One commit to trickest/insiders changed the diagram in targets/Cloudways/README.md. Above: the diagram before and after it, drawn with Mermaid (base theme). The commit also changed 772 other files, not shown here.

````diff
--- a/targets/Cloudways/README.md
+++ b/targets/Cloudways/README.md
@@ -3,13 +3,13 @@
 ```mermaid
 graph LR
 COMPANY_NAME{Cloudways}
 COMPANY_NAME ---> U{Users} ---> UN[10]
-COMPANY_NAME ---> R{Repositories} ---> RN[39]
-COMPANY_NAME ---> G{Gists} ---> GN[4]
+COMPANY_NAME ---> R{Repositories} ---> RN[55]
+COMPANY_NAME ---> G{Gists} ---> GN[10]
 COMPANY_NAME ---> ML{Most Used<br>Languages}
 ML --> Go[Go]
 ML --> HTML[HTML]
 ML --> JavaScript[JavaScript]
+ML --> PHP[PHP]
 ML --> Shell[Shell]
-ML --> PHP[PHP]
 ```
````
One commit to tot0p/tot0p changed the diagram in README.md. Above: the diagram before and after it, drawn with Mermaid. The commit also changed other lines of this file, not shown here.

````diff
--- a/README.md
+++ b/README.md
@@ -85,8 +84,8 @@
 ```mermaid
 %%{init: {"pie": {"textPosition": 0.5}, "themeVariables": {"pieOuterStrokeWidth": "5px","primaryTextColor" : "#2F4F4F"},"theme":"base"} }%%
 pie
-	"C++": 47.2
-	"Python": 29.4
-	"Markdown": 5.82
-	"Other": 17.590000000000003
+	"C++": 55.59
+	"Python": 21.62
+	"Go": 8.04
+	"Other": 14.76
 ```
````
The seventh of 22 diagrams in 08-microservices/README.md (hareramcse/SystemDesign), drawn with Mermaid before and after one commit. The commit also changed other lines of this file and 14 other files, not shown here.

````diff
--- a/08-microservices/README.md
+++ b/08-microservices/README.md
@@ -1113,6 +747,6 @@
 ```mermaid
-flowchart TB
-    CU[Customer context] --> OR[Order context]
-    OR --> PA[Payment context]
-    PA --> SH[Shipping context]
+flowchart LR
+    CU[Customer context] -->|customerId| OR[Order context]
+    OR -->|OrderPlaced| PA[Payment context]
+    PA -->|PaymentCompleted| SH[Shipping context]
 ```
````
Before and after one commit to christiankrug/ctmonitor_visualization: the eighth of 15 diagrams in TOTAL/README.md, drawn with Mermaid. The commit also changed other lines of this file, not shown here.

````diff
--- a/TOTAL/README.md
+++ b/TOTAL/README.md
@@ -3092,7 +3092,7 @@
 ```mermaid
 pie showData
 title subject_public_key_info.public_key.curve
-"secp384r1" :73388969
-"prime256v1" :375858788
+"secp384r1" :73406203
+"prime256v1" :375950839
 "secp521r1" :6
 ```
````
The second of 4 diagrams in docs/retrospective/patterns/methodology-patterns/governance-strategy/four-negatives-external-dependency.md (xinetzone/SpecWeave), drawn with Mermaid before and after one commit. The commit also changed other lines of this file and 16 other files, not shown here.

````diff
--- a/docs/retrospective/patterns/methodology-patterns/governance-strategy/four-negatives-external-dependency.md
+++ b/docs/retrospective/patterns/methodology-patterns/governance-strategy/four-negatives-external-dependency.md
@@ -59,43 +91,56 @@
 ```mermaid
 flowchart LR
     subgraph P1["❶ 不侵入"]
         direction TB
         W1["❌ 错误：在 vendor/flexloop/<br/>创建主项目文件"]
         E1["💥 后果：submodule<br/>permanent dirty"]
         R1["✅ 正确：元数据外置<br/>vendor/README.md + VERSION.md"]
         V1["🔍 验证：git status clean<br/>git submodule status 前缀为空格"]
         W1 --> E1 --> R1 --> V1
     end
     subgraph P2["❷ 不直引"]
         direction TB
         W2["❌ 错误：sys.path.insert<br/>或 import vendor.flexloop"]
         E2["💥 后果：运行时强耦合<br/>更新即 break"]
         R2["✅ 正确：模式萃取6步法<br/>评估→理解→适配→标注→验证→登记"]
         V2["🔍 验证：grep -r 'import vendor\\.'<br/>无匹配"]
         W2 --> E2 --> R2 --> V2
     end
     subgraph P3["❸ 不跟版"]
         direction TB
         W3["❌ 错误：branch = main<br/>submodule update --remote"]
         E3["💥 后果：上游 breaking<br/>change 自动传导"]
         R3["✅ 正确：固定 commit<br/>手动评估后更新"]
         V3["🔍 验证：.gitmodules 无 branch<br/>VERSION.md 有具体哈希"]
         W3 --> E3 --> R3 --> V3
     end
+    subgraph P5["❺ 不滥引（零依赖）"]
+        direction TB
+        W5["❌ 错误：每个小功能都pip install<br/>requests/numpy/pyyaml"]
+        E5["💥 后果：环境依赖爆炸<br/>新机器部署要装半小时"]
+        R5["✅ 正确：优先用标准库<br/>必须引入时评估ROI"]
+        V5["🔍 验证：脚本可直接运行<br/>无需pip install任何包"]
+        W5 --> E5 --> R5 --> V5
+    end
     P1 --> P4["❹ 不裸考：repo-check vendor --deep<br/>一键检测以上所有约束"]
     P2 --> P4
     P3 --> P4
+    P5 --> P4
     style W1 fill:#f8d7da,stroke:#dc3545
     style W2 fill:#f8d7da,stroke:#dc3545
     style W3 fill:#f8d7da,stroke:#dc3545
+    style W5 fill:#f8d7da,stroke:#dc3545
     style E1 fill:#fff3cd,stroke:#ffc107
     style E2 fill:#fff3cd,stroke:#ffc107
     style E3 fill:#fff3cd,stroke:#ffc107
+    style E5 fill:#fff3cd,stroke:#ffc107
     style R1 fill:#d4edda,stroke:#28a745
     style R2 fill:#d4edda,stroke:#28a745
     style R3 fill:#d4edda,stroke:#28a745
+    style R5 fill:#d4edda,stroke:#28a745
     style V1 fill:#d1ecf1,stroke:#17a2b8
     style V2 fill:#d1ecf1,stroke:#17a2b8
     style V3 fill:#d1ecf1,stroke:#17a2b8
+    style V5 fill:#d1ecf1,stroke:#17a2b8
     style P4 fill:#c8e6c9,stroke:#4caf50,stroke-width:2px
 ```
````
──────
Would you repeat each line above exactly as it stands?

§ **WRITTEN ANSWER**
One commit to trickest/insiders changed the diagram in targets/Cloudways/README.md. Above: the diagram before and after it, drawn with Mermaid (base theme). The commit also changed 772 other files, not shown here.

````diff
--- a/targets/Cloudways/README.md
+++ b/targets/Cloudways/README.md
@@ -3,13 +3,13 @@
 ```mermaid
 graph LR
 COMPANY_NAME{Cloudways}
 COMPANY_NAME ---> U{Users} ---> UN[10]
-COMPANY_NAME ---> R{Repositories} ---> RN[39]
-COMPANY_NAME ---> G{Gists} ---> GN[4]
+COMPANY_NAME ---> R{Repositories} ---> RN[55]
+COMPANY_NAME ---> G{Gists} ---> GN[10]
 COMPANY_NAME ---> ML{Most Used<br>Languages}
 ML --> Go[Go]
 ML --> HTML[HTML]
 ML --> JavaScript[JavaScript]
+ML --> PHP[PHP]
 ML --> Shell[Shell]
-ML --> PHP[PHP]
 ```
````
One commit to tot0p/tot0p changed the diagram in README.md. Above: the diagram before and after it, drawn with Mermaid. The commit also changed other lines of this file, not shown here.

````diff
--- a/README.md
+++ b/README.md
@@ -85,8 +84,8 @@
 ```mermaid
 %%{init: {"pie": {"textPosition": 0.5}, "themeVariables": {"pieOuterStrokeWidth": "5px","primaryTextColor" : "#2F4F4F"},"theme":"base"} }%%
 pie
-	"C++": 47.2
-	"Python": 29.4
-	"Markdown": 5.82
-	"Other": 17.590000000000003
+	"C++": 55.59
+	"Python": 21.62
+	"Go": 8.04
+	"Other": 14.76
 ```
````
The seventh of 22 diagrams in 08-microservices/README.md (hareramcse/SystemDesign), drawn with Mermaid before and after one commit. The commit also changed other lines of this file and 14 other files, not shown here.

````diff
--- a/08-microservices/README.md
+++ b/08-microservices/README.md
@@ -1113,6 +747,6 @@
 ```mermaid
-flowchart TB
-    CU[Customer context] --> OR[Order context]
-    OR --> PA[Payment context]
-    PA --> SH[Shipping context]
+flowchart LR
+    CU[Customer context] -->|customerId| OR[Order context]
+    OR -->|OrderPlaced| PA[Payment context]
+    PA -->|PaymentCompleted| SH[Shipping context]
 ```
````
Before and after one commit to christiankrug/ctmonitor_visualization: the eighth of 15 diagrams in TOTAL/README.md, drawn with Mermaid. The commit also changed other lines of this file, not shown here.

````diff
--- a/TOTAL/README.md
+++ b/TOTAL/README.md
@@ -3092,7 +3092,7 @@
 ```mermaid
 pie showData
 title subject_public_key_info.public_key.curve
-"secp384r1" :73388969
-"prime256v1" :375858788
+"secp384r1" :73406203
+"prime256v1" :375950839
 "secp521r1" :6
 ```
````
The second of 4 diagrams in docs/retrospective/patterns/methodology-patterns/governance-strategy/four-negatives-external-dependency.md (xinetzone/SpecWeave), drawn with Mermaid before and after one commit. The commit also changed other lines of this file and 16 other files, not shown here.

````diff
--- a/docs/retrospective/patterns/methodology-patterns/governance-strategy/four-negatives-external-dependency.md
+++ b/docs/retrospective/patterns/methodology-patterns/governance-strategy/four-negatives-external-dependency.md
@@ -59,43 +91,56 @@
 ```mermaid
 flowchart LR
     subgraph P1["❶ 不侵入"]
         direction TB
         W1["❌ 错误：在 vendor/flexloop/<br/>创建主项目文件"]
         E1["💥 后果：submodule<br/>permanent dirty"]
         R1["✅ 正确：元数据外置<br/>vendor/README.md + VERSION.md"]
         V1["🔍 验证：git status clean<br/>git submodule status 前缀为空格"]
         W1 --> E1 --> R1 --> V1
     end
     subgraph P2["❷ 不直引"]
         direction TB
         W2["❌ 错误：sys.path.insert<br/>或 import vendor.flexloop"]
         E2["💥 后果：运行时强耦合<br/>更新即 break"]
         R2["✅ 正确：模式萃取6步法<br/>评估→理解→适配→标注→验证→登记"]
         V2["🔍 验证：grep -r 'import vendor\\.'<br/>无匹配"]
         W2 --> E2 --> R2 --> V2
     end
     subgraph P3["❸ 不跟版"]
         direction TB
         W3["❌ 错误：branch = main<br/>submodule update --remote"]
         E3["💥 后果：上游 breaking<br/>change 自动传导"]
         R3["✅ 正确：固定 commit<br/>手动评估后更新"]
         V3["🔍 验证：.gitmodules 无 branch<br/>VERSION.md 有具体哈希"]
         W3 --> E3 --> R3 --> V3
     end
+    subgraph P5["❺ 不滥引（零依赖）"]
+        direction TB
+        W5["❌ 错误：每个小功能都pip install<br/>requests/numpy/pyyaml"]
+        E5["💥 后果：环境依赖爆炸<br/>新机器部署要装半小时"]
+        R5["✅ 正确：优先用标准库<br/>必须引入时评估ROI"]
+        V5["🔍 验证：脚本可直接运行<br/>无需pip install任何包"]
+        W5 --> E5 --> R5 --> V5
+    end
     P1 --> P4["❹ 不裸考：repo-check vendor --deep<br/>一键检测以上所有约束"]
     P2 --> P4
     P3 --> P4
+    P5 --> P4
     style W1 fill:#f8d7da,stroke:#dc3545
     style W2 fill:#f8d7da,stroke:#dc3545
     style W3 fill:#f8d7da,stroke:#dc3545
+    style W5 fill:#f8d7da,stroke:#dc3545
     style E1 fill:#fff3cd,stroke:#ffc107
     style E2 fill:#fff3cd,stroke:#ffc107
     style E3 fill:#fff3cd,stroke:#ffc107
+    style E5 fill:#fff3cd,stroke:#ffc107
     style R1 fill:#d4edda,stroke:#28a745
     style R2 fill:#d4edda,stroke:#28a745
     style R3 fill:#d4edda,stroke:#28a745
+    style R5 fill:#d4edda,stroke:#28a745
     style V1 fill:#d1ecf1,stroke:#17a2b8
     style V2 fill:#d1ecf1,stroke:#17a2b8
     style V3 fill:#d1ecf1,stroke:#17a2b8
+    style V5 fill:#d1ecf1,stroke:#17a2b8
     style P4 fill:#c8e6c9,stroke:#4caf50,stroke-width:2px
 ```
````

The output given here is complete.